Criticism, disbelief, and a degree of mockery sums up the response to the newly launched Internet Mana Party.

The deal has finally been done, and most commentators and politicians are critical to varying degrees. Yet, the impact of this new force on September's election could be huge. Every political party from the Greens, to the Maori Party, to National could be negatively affected by this rising wildcard vehicle. As John Armstrong says today, in probably the most insightful commentary on the new party, 'The new party could yet be the surprise package of the coming election - especially if the other centre-left parties continue to flounder' - see: Devil of a deal puts Harawira in control.

Armstrong - who seems to be an exception, in terms of his openness towards the new strategy - says that the deal is a major win for Hone Harawira and Mana. He also emphasises the short-term nature of the deal, which only runs until six weeks after the election - a fact that is seemingly missed by most commentators.

There are all sorts of apparent ideological inconsistencies about the new party. But as I emphasise in my statements reported in Tim Hume's CNN article - Kim Dotcom, Maori nationalist: The world's least likely political bedfellows? - the common factor for the new joint venture is some kind of anti-Establishmentarianism.

But for most commentators, it seems the whole project is something to be mocked. To get a sense of this, see my blog post, Top tweets about the Mana Internet Party alliance.
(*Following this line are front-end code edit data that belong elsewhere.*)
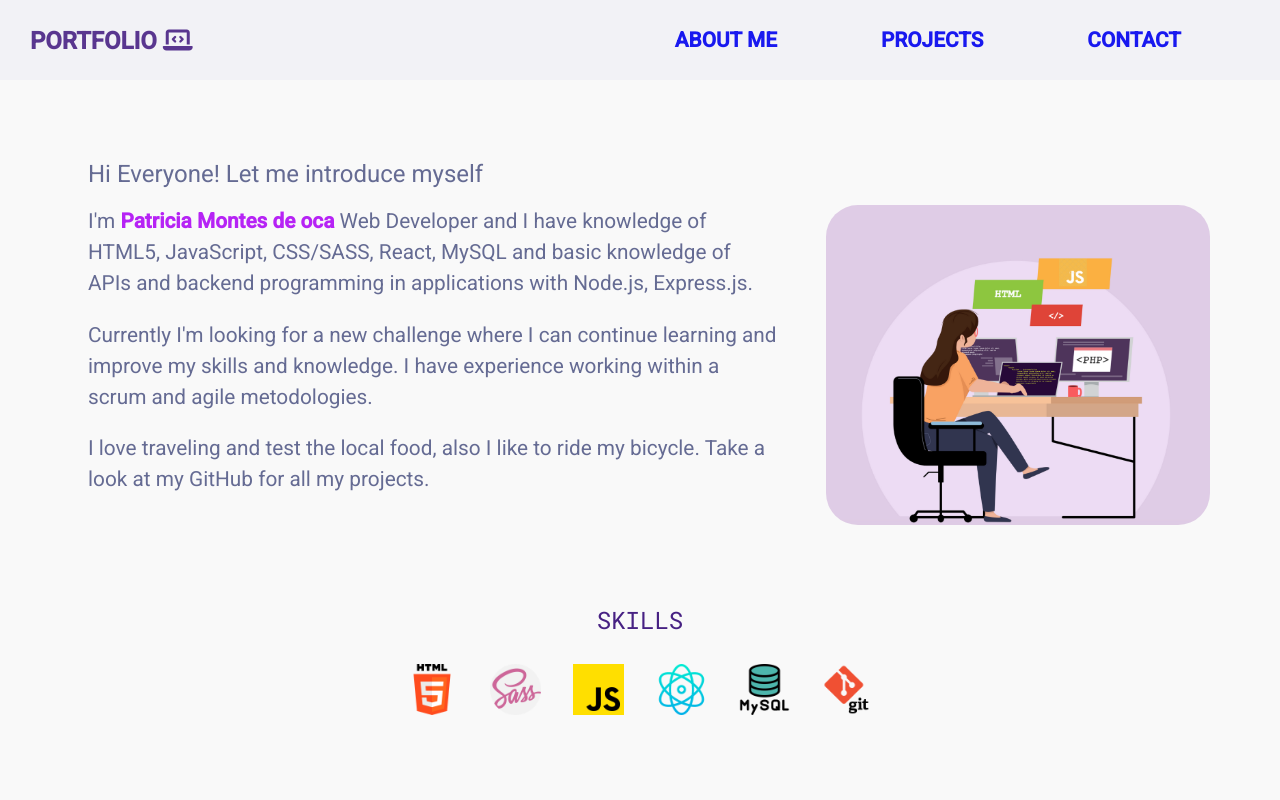
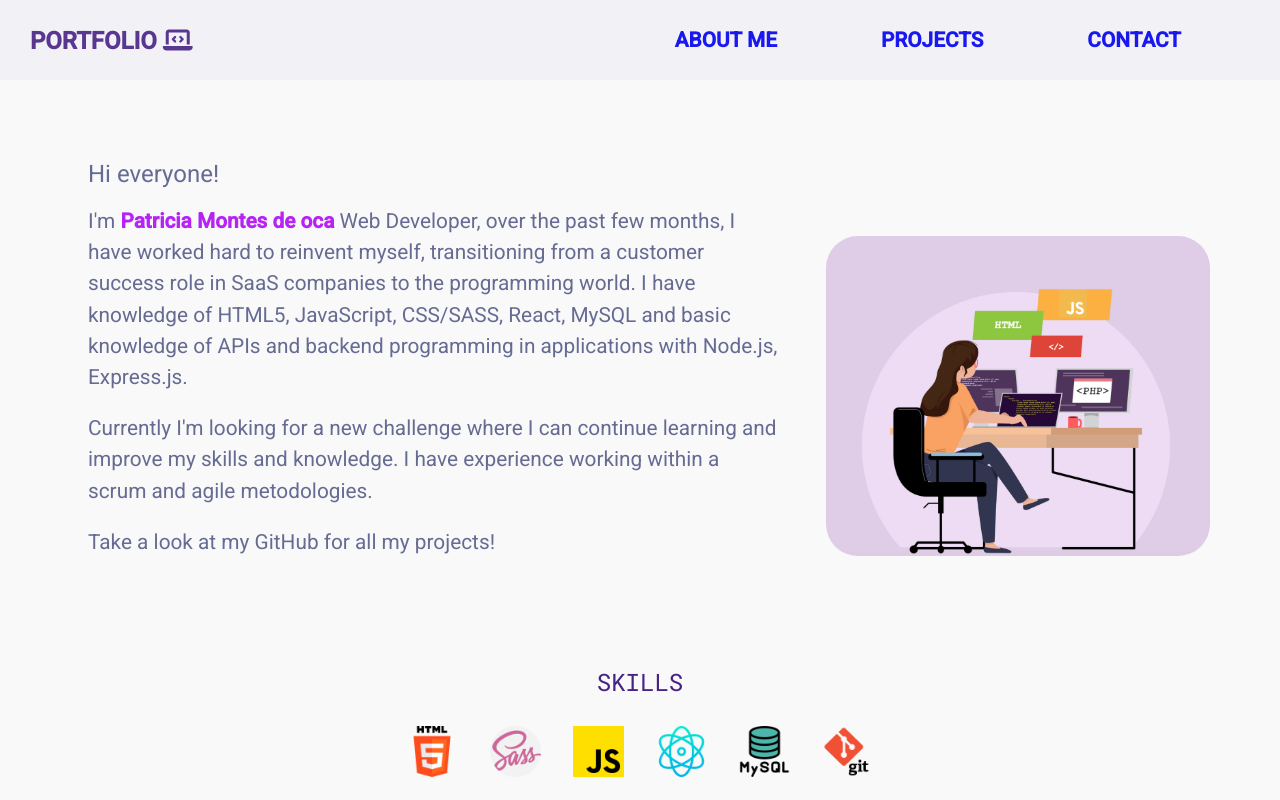
Before and after one commit to patriciabog/PortfolioPatricia, a React (Create React App) app: page /#/ in a window 1280 px wide. Shown: the top 800 px of the page. Built offline with nearby package versions, Linux system fonts and the light colour scheme.

Commit message:
add new text in about

```diff
--- a/src/components/About.js
+++ b/src/components/About.js
@@ -10,13 +10,13 @@ import git from '../images/git.png';
 function About() {
     return (
     <div className='about'>
-        <h3 className='about__title'> Hi Everyone! Let me introduce myself</h3>
+        <h3 className='about__title'> Hi everyone! </h3>
         <div className='intro'>
            <p className='intro__parraf'>
-               <p className='intro__parraf__p'>I'm <span  className='intro__parraf__p__name'>Patricia Montes de oca</span> Web Developer and I have knowledge of HTML5, JavaScript, CSS/SASS, React, MySQL and basic knowledge of APIs and backend programming in applications with Node.js, Express.js.</p>
+               <p className='intro__parraf__p'>I'm <span  className='intro__parraf__p__name'>Patricia Montes de oca</span> Web Developer, over the past few months, I have worked hard to reinvent myself, transitioning from a customer success role in SaaS companies to the programming world. I have knowledge of HTML5, JavaScript, CSS/SASS, React, MySQL and basic knowledge of APIs and backend programming in applications with Node.js, Express.js.</p>
                <p className='intro__parraf__p'>Currently I'm looking for a new challenge where I can continue learning and improve my skills and knowledge. I have experience working within a scrum and agile metodologies.</p>
 
-               <p className='intro__parraf__p'>I love traveling and test the local food, also I like to ride my bicycle. Take a look at my GitHub for all my projects. </p>
+               <p className='intro__parraf__p'>Take a look at my GitHub for all my projects! </p>
 
             </p>
             <img src={photo} alt="" className='intro__img'/>
```
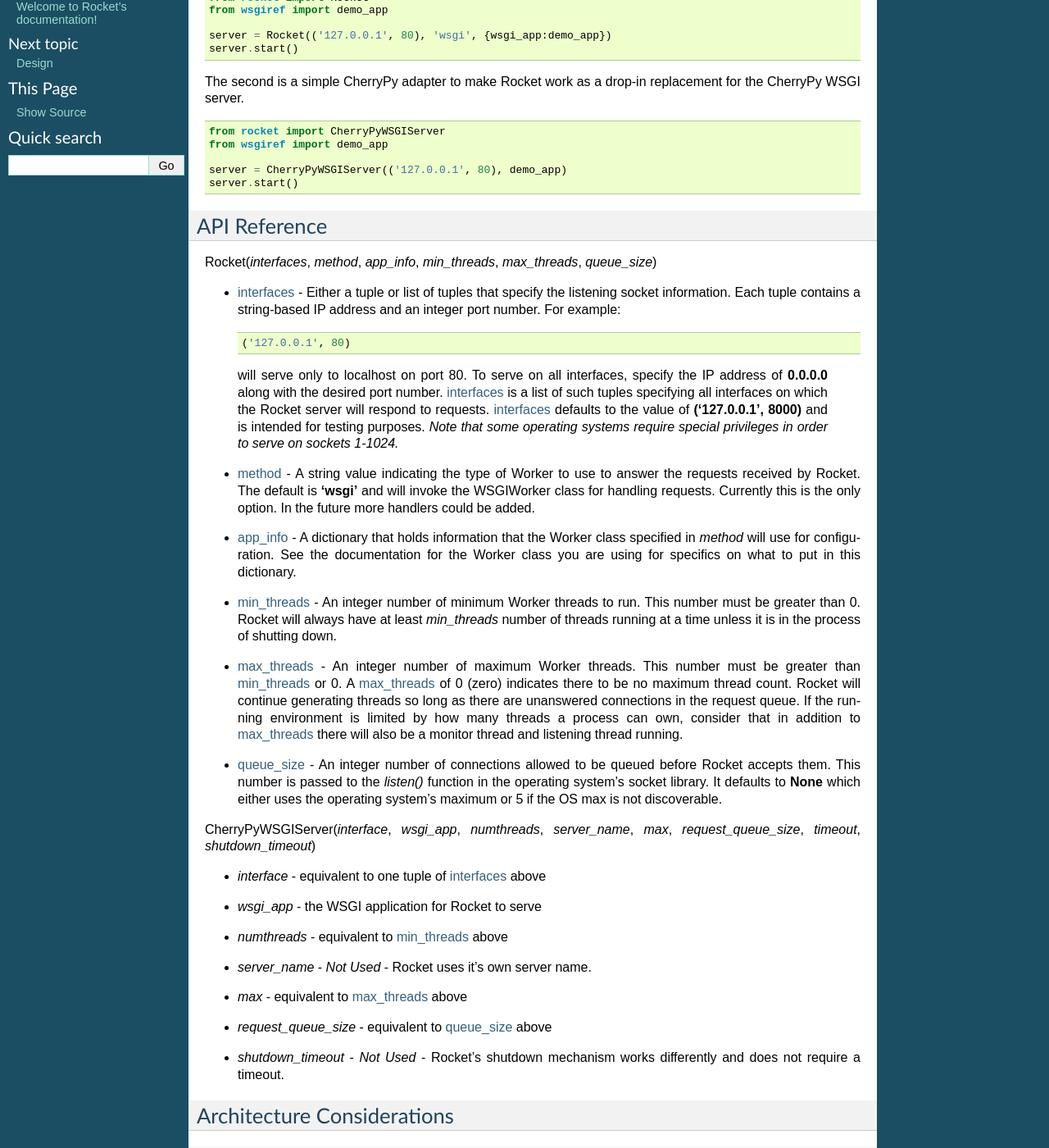
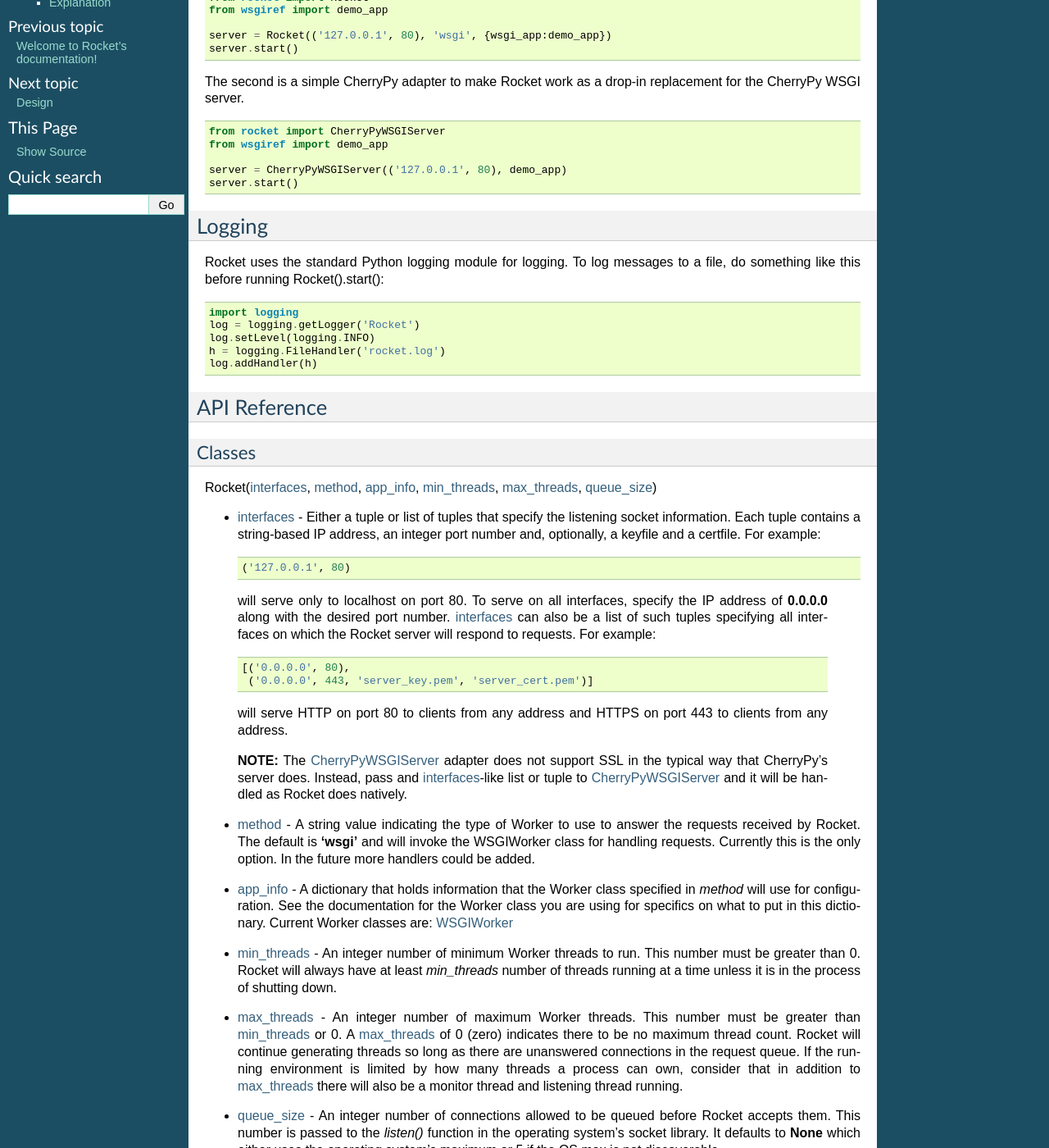
Before and after one commit to explorigin/Rocket, a Sphinx documentation site: the page built from doc/usage.rst, in a window 1280 px wide and 1400 px high, scrolled down 223 px. Shown: the whole window at 82% size. Built offline with Sphinx 7.4.7, drawn with Linux system fonts in a browser that asks for light colours; some of the changed text lies outside the part shown.

Commit message:
Updated documentation to cover: - HTTPS support - logging - build methods - Launchpad project site - License
Bumped version numbers to 0.2.

```diff
--- a/doc/acknowledgements.rst
+++ b/doc/acknowledgements.rst
@@ -7,5 +7,5 @@
 * My Brother Troy - For introducing me to Python when all I could see was C++.
 * Massimo Di Pierro - For `web2py <http://www.web2py.com>`_ and lots of inspiration to make things better.
 * CherryPy team - For `WSGIserver <http://www.cherrypy.org/browser/trunk/cherrypy/wsgiserver>`_ since it served as a guide for some of this project.
-* Guido van Rossum - For `Python <http://www.python.org>`_, the best scripting language.
+* Guido van Rossum and the Python Foundation- For `Python <http://www.python.org>`_, the best scripting language.
 * Canonical - For `Ubuntu <http://www.ubuntu.com>`_, `Bazaar <http://www.bazaar-vcs.org>`_ and `Launchpad <http://launchpad.net>`_
--- a/doc/conf.py
+++ b/doc/conf.py
@@ -38,16 +38,16 @@
 
 # General information about the project.
 project = u'Rocket'
-copyright = u'2009, Timothy Farrell'
+copyright = u'2010, Timothy Farrell'
 
 # The version info for the project you're documenting, acts as replacement for
 # |version| and |release|, also used in various other places throughout the
 # built documents.
 #
 # The short X.Y version.
-version = '0.1'
+version = '0.2'
 # The full version, including alpha/beta/rc tags.
-release = '0.1'
+release = '0.2'
 
 # The language for content autogenerated by Sphinx. Refer to documentation
 # for a list of supported languages.
--- a/doc/index.rst
+++ b/doc/index.rst
@@ -12,8 +12,9 @@
 
    usage
    design
-   extending
+   development
    acknowledgements
+   license
 
 Indices and tables
 ==================
--- a/doc/usage.rst
+++ b/doc/usage.rst
@@ -27,18 +27,39 @@
     server = CherryPyWSGIServer(('127.0.0.1', 80), demo_app)
     server.start()
 
+Logging
+=======
+
+Rocket uses the standard Python logging module for logging.  To log messages to a file, do something like this before running Rocket().start()::
+
+    import logging
+    log = logging.getLogger('Rocket')
+    log.setLevel(logging.INFO)
+    h = logging.FileHandler('rocket.log')
+    log.addHandler(h)
+
 API Reference
 =============
 
-Rocket(*interfaces*, *method*, *app_info*, *min_threads*, *max_threads*, *queue_size*)
+Classes
+-------
+
+Rocket(interfaces_, method_, app_info_, min_threads_, max_threads_, queue_size_)
 
 .. _interfaces:
 
-* interfaces_ - Either a tuple or list of tuples that specify the listening socket information.  Each tuple contains a string-based IP address and an integer port number.  For example::
+* interfaces_ - Either a tuple or list of tuples that specify the listening socket information.  Each tuple contains a string-based IP address, an integer port number and, optionally, a keyfile and a certfile.  For example::
 
     ('127.0.0.1', 80)
 
- will serve only to localhost on port 80.  To serve on all interfaces, specify the IP address of **0.0.0.0** along with the desired port number.  interfaces_ is a list of such tuples specifying all interfaces on which the Rocket server will respond to requests.  interfaces_ defaults to the value of **('127.0.0.1', 8000)** and is intended for testing purposes.  *Note that some operating systems require special privileges in order to serve on sockets 1-1024.*
+ will serve only to localhost on port 80.  To serve on all interfaces, specify the IP address of **0.0.0.0** along with the desired port number.  interfaces_ can also be a list of such tuples specifying all interfaces on which the Rocket server will respond to requests. For example::
+
+    [('0.0.0.0', 80),
+     ('0.0.0.0', 443, 'server_key.pem', 'server_cert.pem')]
+
+ will serve HTTP on port 80 to clients from any address and HTTPS on port 443 to clients from any address.
+
+ **NOTE:** The CherryPyWSGIServer_ adapter does not support SSL in the typical way that CherryPy's server does.  Instead, pass and interfaces_-like list or tuple to CherryPyWSGIServer_ and it will be handled as Rocket does natively.
 
 .. _method:
 
@@ -46,7 +67,9 @@
 
 .. _app_info:
 
-* app_info_ - A dictionary that holds information that the Worker class specified in *method* will use for configuration.  See the documentation for the Worker class you are using for specifics on what to put in this dictionary.
+* app_info_ - A dictionary that holds information that the Worker class specified in *method* will use for configuration.  See the documentation for the Worker class you are using for specifics on what to put in this dictionary.  Current Worker classes are: WSGIWorker_
+
+.. _WSGIWorker: development.html#wsgiworker
 
 .. _min_threads:
 
@@ -62,35 +85,49 @@
 
 .. _CherryPyWSGIServer:
 
-CherryPyWSGIServer(*interface*, *wsgi_app*, *numthreads*, *server_name*, *max*, *request_queue_size*, *timeout*, *shutdown_timeout*)
+CherryPyWSGIServer(interface_, wsgi_app_, numthreads_, server_name_, max_, request_queue_size_, timeout_, shutdown_timeout_)
 
 .. _interface:
 
-* *interface* - equivalent to one tuple of interfaces_ above
+* interface_ - equivalent to one tuple of interfaces_ above
 
 .. _wsgi_app:
 
-* *wsgi_app* - the WSGI application for Rocket to serve
+* wsgi_app_ - the WSGI application for Rocket to serve.
 
 .. _numthreads:
 
-* *numthreads* - equivalent to min_threads_ above
+* numthreads_ - equivalent to min_threads_ above
 
 .. _server_name:
 
-* *server_name* - *Not Used* - Rocket uses it's own server name.
+* server_name_ - *Not Used* - Rocket uses it's own server name.
 
 .. _max:
 
-* *max* - equivalent to max_threads_ above
+* max_ - equivalent to max_threads_ above
 
 .. _request_queue_size:
 
-* *request_queue_size* - equivalent to queue_size_ above
+* request_queue_size_ - equivalent to queue_size_ above
+
+.. _timeout:
+
+* timeout_ - *Not Implemented* - Rocket does not currently timeout connections.
 
 .. _shutdown_timeout:
 
-* *shutdown_timeout* - *Not Used* - Rocket's shutdown mechanism works differently and does not require a timeout.
+* shutdown_timeout_ - *Not Used* - Rocket's shutdown mechanism works differently and does not require a timeout.
+
+Instances
+---------
+
+An instance of Rocket (or CherryPyWSGIServer) has only one method for external use:
+
+* start() - Start the main server loop.  This call will block until server execution is interrupted by:
+    - KeyboardInterrupt for a server running in a console.
+    - The process receives a SIGTERM or SIGHUP signal for platforms that support signals.
+    - A running thread signals the server to stop.
 
 Architecture Considerations
 ===========================
```
Also changed, not shown: doc/design.rst (+7 -3 lines), doc/development.rst (renamed from doc/extending.rst, +34 -2 lines), doc/license.rst (added, +25 -0 lines), LICENSE.txt.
Alternatively, see Barry Soper's Dotcommunist, maybe just plain dotty, or Heather du Plessis-Allan's Seven Sharp feature: The Internet Mana Party - is there not a better name!?. For more critiques of the party, see Newstalk ZB's Mana Internet deal a 'poisoned chalice'.

Watch: Mana and the Internet Party merge